## EXERCISE DESCRIPTION
Within the records below, filter for lines carrying the word "STATUS" and copy them.

*** RECORDS PROVIDED ***

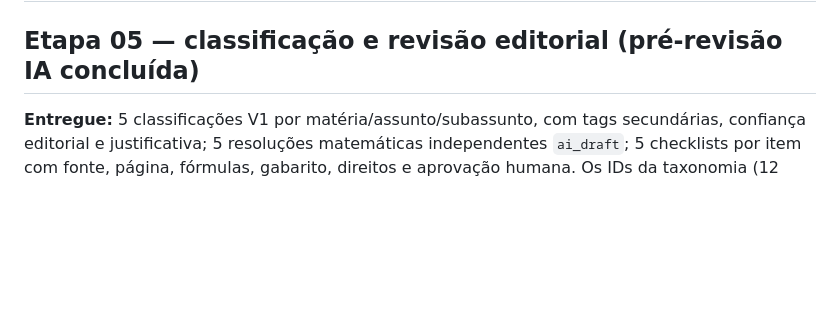
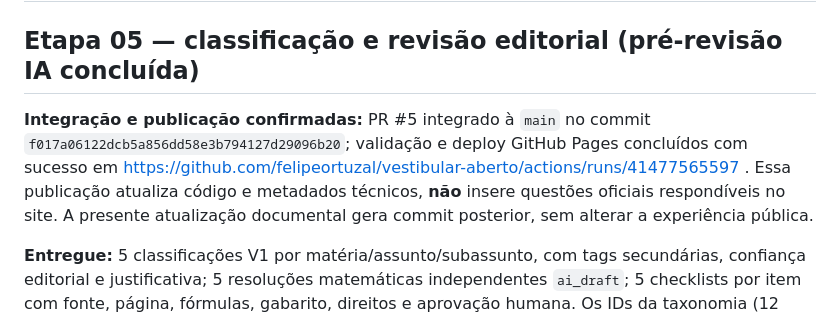
Before and after one commit to felipeortuzal/vestibular-aberto, a Markdown page: docs/STATUS.md, the part around the change. Drawn GitHub-style; blank space fills up the shorter version.

Commit message:
docs: confirma PR e deploy da etapa 05 com zero oficiais publicados

```diff
--- a/docs/STATUS.md
+++ b/docs/STATUS.md
@@ -1,6 +1,8 @@
 # Estado do projeto — 02/11/2026
 
 ## Etapa 05 — classificação e revisão editorial (pré-revisão IA concluída)
+
+**Integração e publicação confirmadas:** PR #5 integrado à `main` no commit `f017a06122dcb5a856dd58e3b794127d29096b20`; validação e deploy GitHub Pages concluídos com sucesso em https://github.com/felipeortuzal/vestibular-aberto/actions/runs/41477565597 . Essa publicação atualiza código e metadados técnicos, **não** insere questões oficiais respondíveis no site. A presente atualização documental gera commit posterior, sem alterar a experiência pública.
 
 **Entregue:** 5 classificações V1 por matéria/assunto/subassunto, com tags secundárias, confiança editorial e justificativa; 5 resoluções matemáticas independentes `ai_draft`; 5 checklists por item com fonte, página, fórmulas, gabarito, direitos e aprovação humana. Os IDs da taxonomia (12 matérias/45 assuntos/122 subassuntos) e das cinco questões foram preservados. Relatório completo em `docs/ETAPA05_REVISAO.md`; dados em `pilot/unicamp-2026-math/staging-metadata-v1.json` e `review-checklist-v1.json`.
 
```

*** End of RECORDS PROVIDED ***

## REPLY
Before and after one commit to felipeortuzal/vestibular-aberto, a Markdown page: docs/STATUS.md, the part around the change. Drawn GitHub-style; blank space fills up the shorter version.
--- a/docs/STATUS.md
+++ b/docs/STATUS.md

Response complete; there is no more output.